The end of life is a time in which both the intensity of cancer patients' needs and the complexity of care increase, heightening the need for effective care coordination between oncology and primary care physicians. However, little is known about the extent to which such coordination occurs or the ways in which it is achieved. We review existing evidence on current practice patterns, patient and physician preferences regarding involvement of oncology and primary care physicians in end-of-life care, and the potential impact of care coordination on the quality of care and health outcomes. Data are lacking on the extent to which end-of-life care is coordinated between oncology and primary care physicians. Patients appear to prefer the continued involvement of both types of physicians, and preliminary evidence suggests that coordinated care improves health outcomes. However, more work needs to be done to corroborate these findings, and many unanswered questions remain.
To determine the impact of an innovative professional educational approach on clinicians' confidence and ability to make institutional improvements in pediatric palliative care.
Evaluation to assess impact of educational intervention on participants and participant institutions.
Retreats lasting 2.5 days.
Physicians, nurses, psychosocial staff, and bereaved parents.
"Relational learning across boundaries" pedagogy.
Analysis of participant questionnaires (n = 782, response rate of 84%), team leader surveys (n = 72, response rate of 71%), and follow-up interview with subsample (n = 21, response rate of 81%). Outcomes included confidence to act and institutional improvements achieved.
Seventy-four percent of team leaders reported significant or moderate improvement in pediatric palliative care after the retreat; only 1% reported no improvement. Ninety-one percent credited the retreat experience as being somewhat or very instrumental to the improvements, which included the establishment of pediatric palliative care and bereavement programs, improvements in interdisciplinary communication, care coordination, clinician-family interaction at the bedside, and educational programs. Participants attributed the impact of the 2.5-day retreat to its key pedagogical features, involvement of family members as equal participants and participation of colleagues from other disciplines and care settings, as well as the ground rules used for the small group seminars.
The intervention was successful in improving clinicians' confidence and catalyzed improvements in pediatric palliative care within participating institutions. Relational learning holds promise for professional learning, especially when the educational goal is tied to enabling a shift in social and ethical norms.

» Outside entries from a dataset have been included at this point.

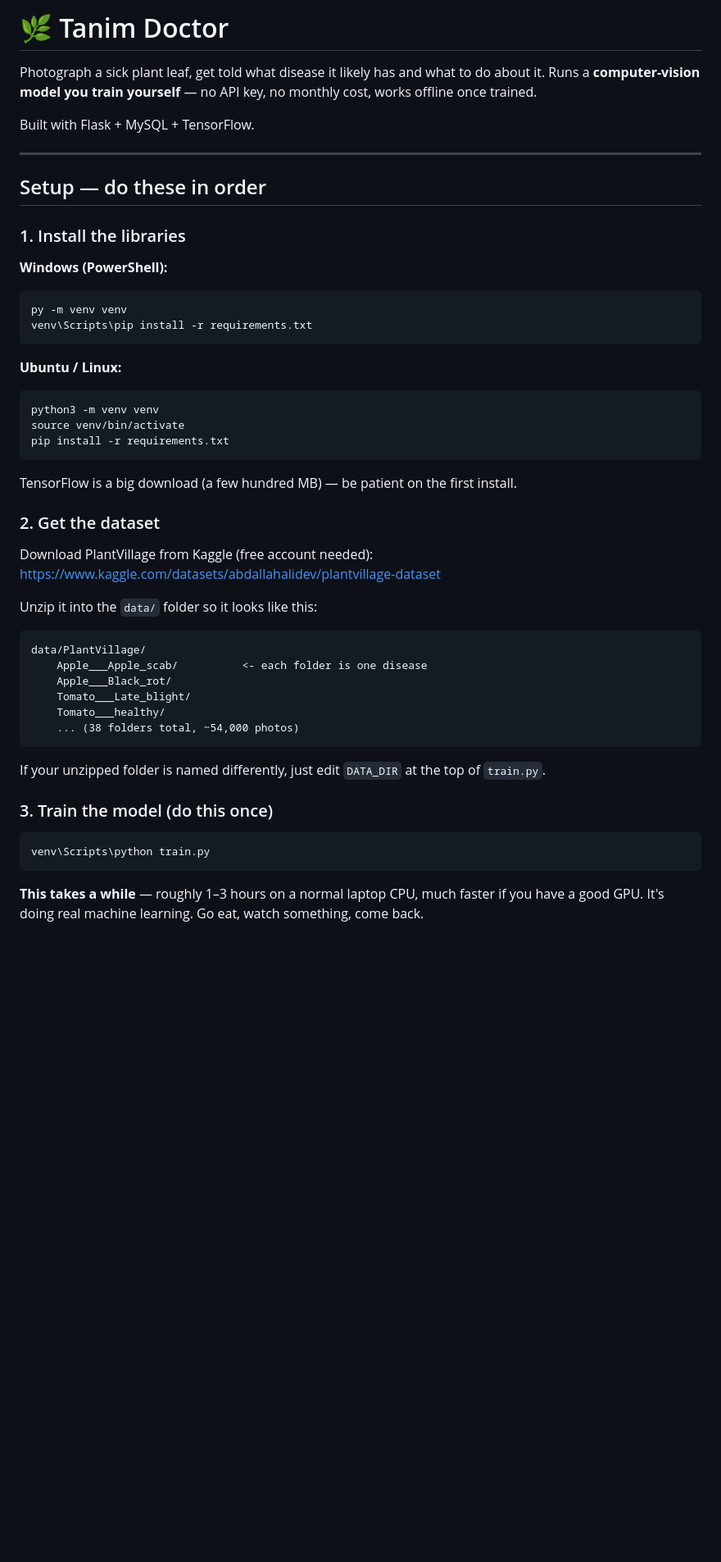
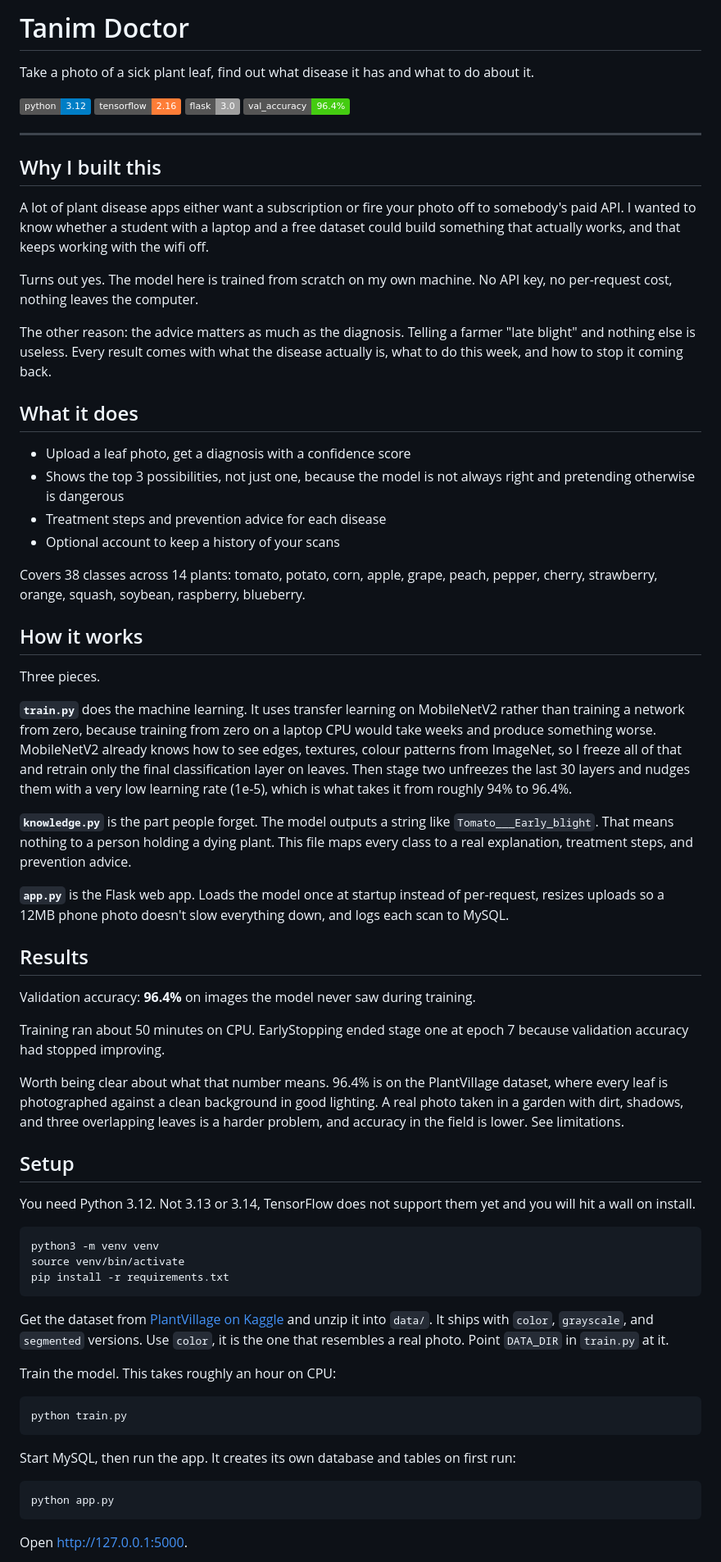
Before and after one commit to GluteusMaximus-hco/tanim-doctor, a Markdown page: README.md, the part around one of its changes. Shown at 82% size. Drawn GitHub-style; badges without logos; blank space fills up the shorter version.

Commit message:
Rewrite README

````diff
--- a/README.md
+++ b/README.md
@@ -1,53 +1,69 @@
-# 🌿 Tanim Doctor
+# Tanim Doctor
 
-Photograph a sick plant leaf, get told what disease it likely has and what to do about it. Runs a **computer-vision model you train yourself** — no API key, no monthly cost, works offline once trained.
+Take a photo of a sick plant leaf, find out what disease it has and what to do about it.
 
-Built with Flask + MySQL + TensorFlow.
+![Python](https://img.shields.io/badge/python-3.12-blue) ![TensorFlow](https://img.shields.io/badge/tensorflow-2.16-orange) ![Flask](https://img.shields.io/badge/flask-3.0-lightgrey) ![accuracy](https://img.shields.io/badge/val__accuracy-96.4%25-brightgreen)
 
 ---
 
-## Setup — do these in order
+## Why I built this
 
-### 1. Install the libraries
+A lot of plant disease apps either want a subscription or fire your photo off to somebody's paid API. I wanted to know whether a student with a laptop and a free dataset could build something that actually works, and that keeps working with the wifi off.
 
-**Windows (PowerShell):**
-```powershell
-py -m venv venv
-venv\Scripts\pip install -r requirements.txt
-```
+Turns out yes. The model here is trained from scratch on my own machine. No API key, no per-request cost, nothing leaves the computer.
 
-**Ubuntu / Linux:**
+The other reason: the advice matters as much as the diagnosis. Telling a farmer "late blight" and nothing else is useless. Every result comes with what the disease actually is, what to do this week, and how to stop it coming back.
+
+## What it does
+
+- Upload a leaf photo, get a diagnosis with a confidence score
+- Shows the top 3 possibilities, not just one, because the model is not always right and pretending otherwise is dangerous
+- Treatment steps and prevention advice for each disease
+- Optional account to keep a history of your scans
+
+Covers 38 classes across 14 plants: tomato, potato, corn, apple, grape, peach, pepper, cherry, strawberry, orange, squash, soybean, raspberry, blueberry.
+
+## How it works
+
+Three pieces.
+
+**`train.py`** does the machine learning. It uses transfer learning on MobileNetV2 rather than training a network from zero, because training from zero on a laptop CPU would take weeks and produce something worse. MobileNetV2 already knows how to see edges, textures, colour patterns from ImageNet, so I freeze all of that and retrain only the final classification layer on leaves. Then stage two unfreezes the last 30 layers and nudges them with a very low learning rate (1e-5), which is what takes it from roughly 94% to 96.4%.
+
+**`knowledge.py`** is the part people forget. The model outputs a string like `Tomato___Early_blight`. That means nothing to a person holding a dying plant. This file maps every class to a real explanation, treatment steps, and prevention advice.
+
+**`app.py`** is the Flask web app. Loads the model once at startup instead of per-request, resizes uploads so a 12MB phone photo doesn't slow everything down, and logs each scan to MySQL.
+
+## Results
+
+Validation accuracy: **96.4%** on images the model never saw during training.
+
+Training ran about 50 minutes on CPU. EarlyStopping ended stage one at epoch 7 because validation accuracy had stopped improving.
+
+Worth being clear about what that number means. 96.4% is on the PlantVillage dataset, where every leaf is photographed against a clean background in good lighting. A real photo taken in a garden with dirt, shadows, and three overlapping leaves is a harder problem, and accuracy in the field is lower. See limitations.
+
+## Setup
+
+You need Python 3.12. Not 3.13 or 3.14, TensorFlow does not support them yet and you will hit a wall on install.
+
 ```bash
 python3 -m venv venv
 source venv/bin/activate
 pip install -r requirements.txt
 ```
 
-TensorFlow is a big download (a few hundred MB) — be patient on the first install.
+Get the dataset from [PlantVillage on Kaggle](https://www.kaggle.com/datasets/abdallahalidev/plantvillage-dataset) and unzip it into `data/`. It ships with `color`, `grayscale`, and `segmented` versions. Use `color`, it is the one that resembles a real photo. Point `DATA_DIR` in `train.py` at it.
 
-### 2. Get the dataset
+Train the model. This takes roughly an hour on CPU:
 
-Download PlantVillage from Kaggle (free account needed):
-https://www.kaggle.com/datasets/abdallahalidev/plantvillage-dataset
-
-Unzip it into the `data/` folder so it looks like this:
-
-```
-data/PlantVillage/
-    Apple___Apple_scab/          <- each folder is one disease
-    Apple___Black_rot/
-    Tomato___Late_blight/
-    Tomato___healthy/
-    ... (38 folders total, ~54,000 photos)
+```bash
+python train.py
 ```
 
-If your unzipped folder is named differently, just edit `DATA_DIR` at the top of `train.py`.
+Start MySQL, then run the app. It creates its own database and tables on first run:
 
-### 3. Train the model (do this once)
-
-```powershell
-venv\Scripts\python train.py
+```bash
+python app.py
 ```
 
-**This takes a while** — roughly 1–3 hours on a normal laptop CPU, much faster if you have a good GPU. It's doing real machine learning. Go eat, watch something, come back.
+Open http://127.0.0.1:5000.
 
````
Also changed, not shown: other parts of README.md (+16 -30 lines).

Restructuring health care in Canada has emphasized the provision of ambulatory and home-based palliative care. Acquiring economic evidence is critical given this trend and its tremendous demands on family caregivers. The purposes of this study were: 1) to comprehensively assess the societal costs of home-based palliative care; and 2) to examine the socio-demographic and clinical factors that account for variations in costs over the course of the palliative trajectory. One hundred and thirty-six family caregivers were interviewed every two weeks from time of palliative referral until death. Information regarding appointments, travel and out-of-pocket expenses, time devoted to caregiving, as well as demographic and clinical characteristics were measured. The mean monthly cost of care per patient was $24,549 (2008 CDN$). Family caregivers' time costs comprised most costs (70%). Multivariable linear regression indicated that costs were greater for patients who: had lower physical functioning (p
The aim of this research project was to gain an understanding of the experiences of rural cancer patients who commute to an urban cancer center for palliative care.
The study utilized a mixed method design. Fifteen individuals with a palliative designation participated in semi-structured interviews and filled out the Problems and Needs in Palliative Care Questionnaire.
Qualitative findings included three major themes: cultures of rural life and care, strategies for commuting, and the effects of commuting. Participants valued their rural lifestyles and gained significant support from their communities. Strategies included preparing for the trip with particular attention to pain management, making the most of time, and maintaining significant relationships. Establishing a routine helped to offset the anxiety of commuting. Commuting was costly but the quality of life and supportive relationships obtained through treatment were significant benefits. Questionnaire data suggested that participants were experiencing a number of problems but few indicated they desired more professional attention to those problems.
Rural lifestyles are often an important part of overall well-being and commuting for care is both costly and complex. Health care providers should assist individuals to weigh the relative contributions of staying in their rural locale versus commuting for care to their overall quality of life. Palliative-care individuals in this study indicated a number of ongoing problems but were not inclined to seek further assistance from health care providers in addressing those problems. Clinicians should actively inquire about problems and further research is needed to understand why patients are reluctant to seek help.